● **Task statement**:
Set every entry down again exactly, excluding any pictures.

Before-and-after change data:

────────────────

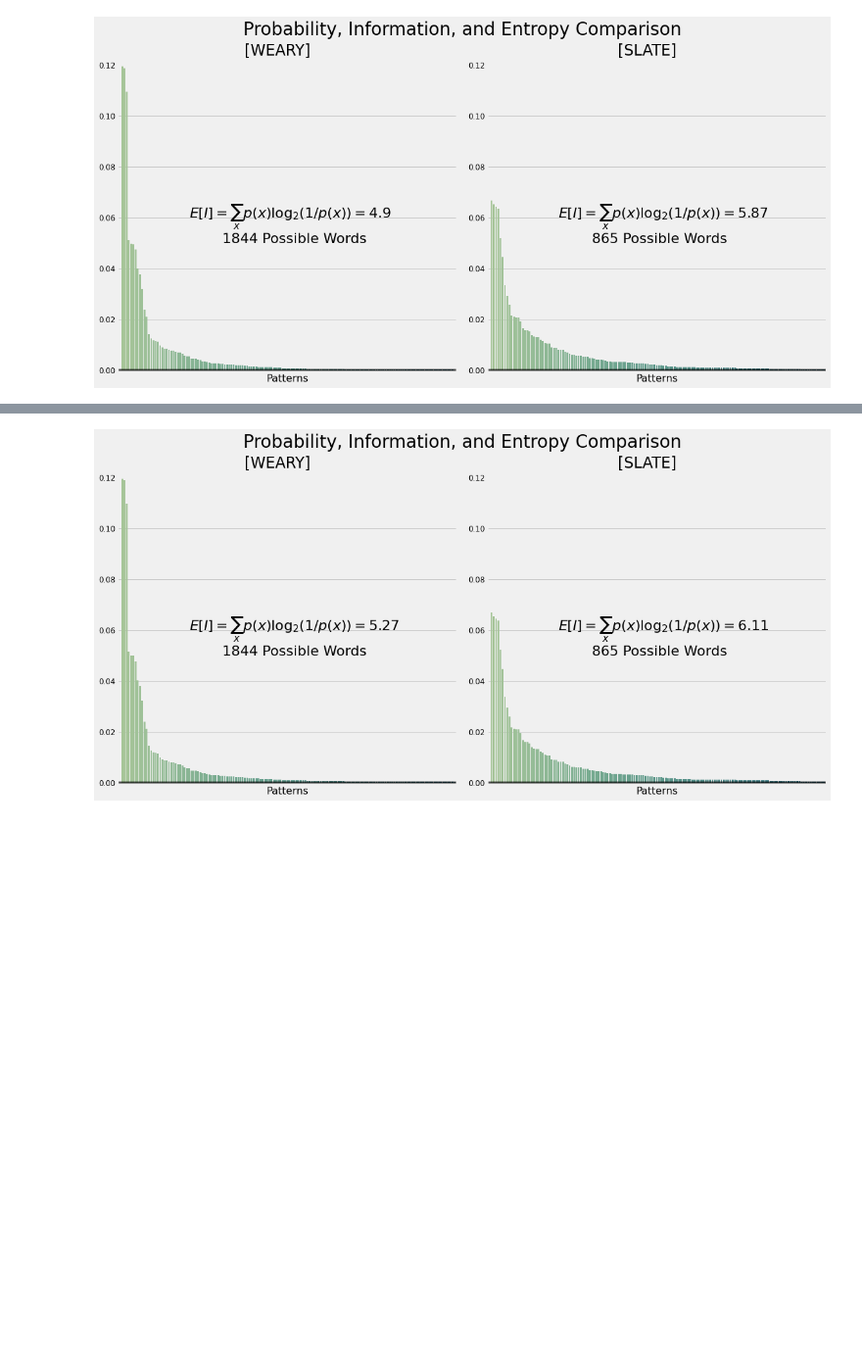
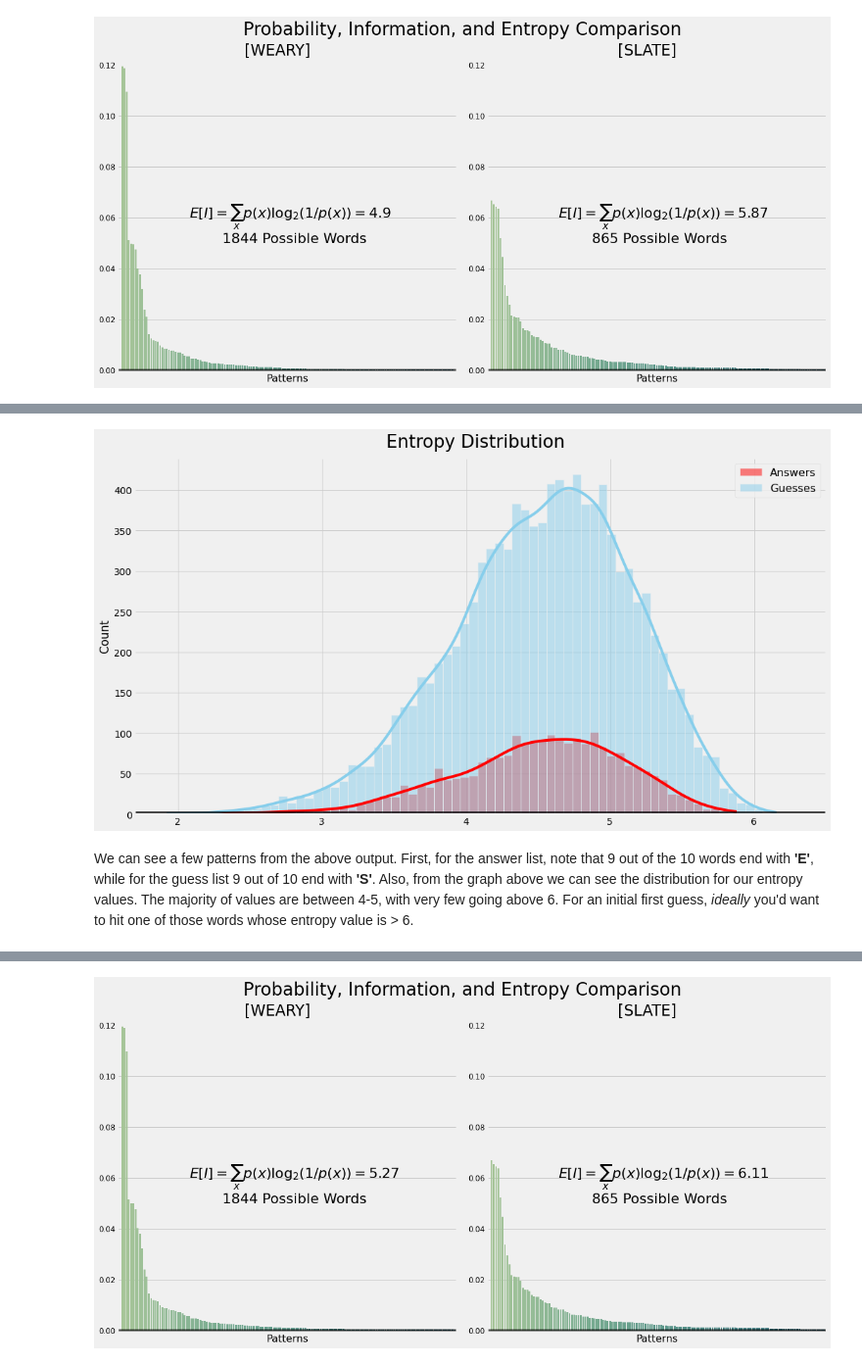
Before and after one commit to noah-kg/wordle-data-analysis, a Jupyter notebook: Wordle Analysis.ipynb, the cells around one changed output, grey strips where cells are left out. Shown at 98% size. Cells and saved outputs as stored; diff of their text form; code cells hidden in the pictures; blank space fills up the shorter version.

```diff
--- a/Wordle Analysis.ipynb
+++ b/Wordle Analysis.ipynb
@@ -820,0 +829,27 @@ compare_words(w1, p1, w2, p2, patterns)
+# %%
+#I created these two matrix files separately using the get_pattget_pattern_matrix() function
+#My original patterns contains ALL 12,972 words
+answers_matrix = pd.read_csv(ANSWERS_MATRIX_FILE, index_col=[0])
+guesses_matrix = pd.read_csv(GUESSES_MATRIX_FILE, index_col=[0])
+
+def calc_entropies(data, title):
+    #calculate entropy for every single word
+    entropy_scores = {}
+    for i in range(data.shape[0]):
+        entropy_scores[data.iloc[i].name] = get_entropy(data.iloc[i])
+
+    #sorts lists, converts to dictionary
+    sorted_tuples = sorted(entropy_scores.items(), key = lambda x:x[1], reverse = True)
+    sorted_entropies = {k: v for k, v in sorted_tuples}
+    entropies = pd.Series(sorted_entropies, index=sorted_entropies.keys())
+
+    #display top 10
+    print(f'{title} Avg. Entropy: {round(entropies.mean(),2)}')
+    print(f'TOP 10 - {title}')
+    print('-----------------')
+    print(entropies.head(10), '\n')
+    return entropies
+
+all_entropies = calc_entropies(patterns, 'COMBINED')
+ans_entropies = calc_entropies(answers_matrix, 'ANSWERS')
+gue_entropies = calc_entropies(guesses_matrix, 'GUESSES')
@@ -821 +874,23 @@ compare_words(w1, p1, w2, p2, patterns)
+# %%
+def plot_entropy_dist(data1, data2):
+    #figure details
+    fig, ax = plt.subplots(figsize=(15,8))
+    fig.tight_layout()
+    fig.suptitle(f'Entropy Distribution', va='bottom', fontsize=26)
+
+    #plot1
+    ax = sns.histplot(data1, color='red', kde=True, label='Answers', bins=np.arange(0, data1.max(), 0.06))
+    ax = sns.histplot(data2, color='skyblue', kde=True, label='Guesses', bins=np.arange(0, data2.max(), 0.06))
+
+    #styling
+    ax.set_xlim(1.7, 6.5, 1)
+    ax.axhline(y = 0, color = 'black', linewidth = 8, alpha = .7)
+    ax.legend(fontsize=16)
+    plt.show()
+
+plot_entropy_dist(ans_entropies, gue_entropies)
+# %% [output]
+[figure, added]
+# %% [markdown]
+We can see a few patterns from the above output. First, for the answer list, note that 9 out of the 10 words end with **'E'**, while for the guess list 9 out of 10 end with **'S'**. Also, from the graph above we can see the distribution for our entropy values. The majority of values are between 4-5, with very few going above 6. For an initial first guess, *ideally* you'd want to hit one of those words whose entropy value is > 6.
 # %% [markdown]
```
Also changed, not shown: parts of 16 cells of this notebook, 2 other files.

────────────────

● **Result below**:
Before and after one commit to noah-kg/wordle-data-analysis, a Jupyter notebook: Wordle Analysis.ipynb, the cells around one changed output, grey strips where cells are left out. Shown at 98% size. Cells and saved outputs as stored; diff of their text form; code cells hidden in the pictures; blank space fills up the shorter version.

```diff
--- a/Wordle Analysis.ipynb
+++ b/Wordle Analysis.ipynb
@@ -820,0 +829,27 @@ compare_words(w1, p1, w2, p2, patterns)
+# %%
+#I created these two matrix files separately using the get_pattget_pattern_matrix() function
+#My original patterns contains ALL 12,972 words
+answers_matrix = pd.read_csv(ANSWERS_MATRIX_FILE, index_col=[0])
+guesses_matrix = pd.read_csv(GUESSES_MATRIX_FILE, index_col=[0])
+
+def calc_entropies(data, title):
+    #calculate entropy for every single word
+    entropy_scores = {}
+    for i in range(data.shape[0]):
+        entropy_scores[data.iloc[i].name] = get_entropy(data.iloc[i])
+
+    #sorts lists, converts to dictionary
+    sorted_tuples = sorted(entropy_scores.items(), key = lambda x:x[1], reverse = True)
+    sorted_entropies = {k: v for k, v in sorted_tuples}
+    entropies = pd.Series(sorted_entropies, index=sorted_entropies.keys())
+
+    #display top 10
+    print(f'{title} Avg. Entropy: {round(entropies.mean(),2)}')
+    print(f'TOP 10 - {title}')
+    print('-----------------')
+    print(entropies.head(10), '\n')
+    return entropies
+
+all_entropies = calc_entropies(patterns, 'COMBINED')
+ans_entropies = calc_entropies(answers_matrix, 'ANSWERS')
+gue_entropies = calc_entropies(guesses_matrix, 'GUESSES')
@@ -821 +874,23 @@ compare_words(w1, p1, w2, p2, patterns)
+# %%
+def plot_entropy_dist(data1, data2):
+    #figure details
+    fig, ax = plt.subplots(figsize=(15,8))
+    fig.tight_layout()
+    fig.suptitle(f'Entropy Distribution', va='bottom', fontsize=26)
+
+    #plot1
+    ax = sns.histplot(data1, color='red', kde=True, label='Answers', bins=np.arange(0, data1.max(), 0.06))
+    ax = sns.histplot(data2, color='skyblue', kde=True, label='Guesses', bins=np.arange(0, data2.max(), 0.06))
+
+    #styling
+    ax.set_xlim(1.7, 6.5, 1)
+    ax.axhline(y = 0, color = 'black', linewidth = 8, alpha = .7)
+    ax.legend(fontsize=16)
+    plt.show()
+
+plot_entropy_dist(ans_entropies, gue_entropies)
+# %% [output]
+[figure, added]
+# %% [markdown]
+We can see a few patterns from the above output. First, for the answer list, note that 9 out of the 10 words end with **'E'**, while for the guess list 9 out of 10 end with **'S'**. Also, from the graph above we can see the distribution for our entropy values. The majority of values are between 4-5, with very few going above 6. For an initial first guess, *ideally* you'd want to hit one of those words whose entropy value is > 6.
 # %% [markdown]
```
Also changed, not shown: parts of 16 cells of this notebook, 2 other files.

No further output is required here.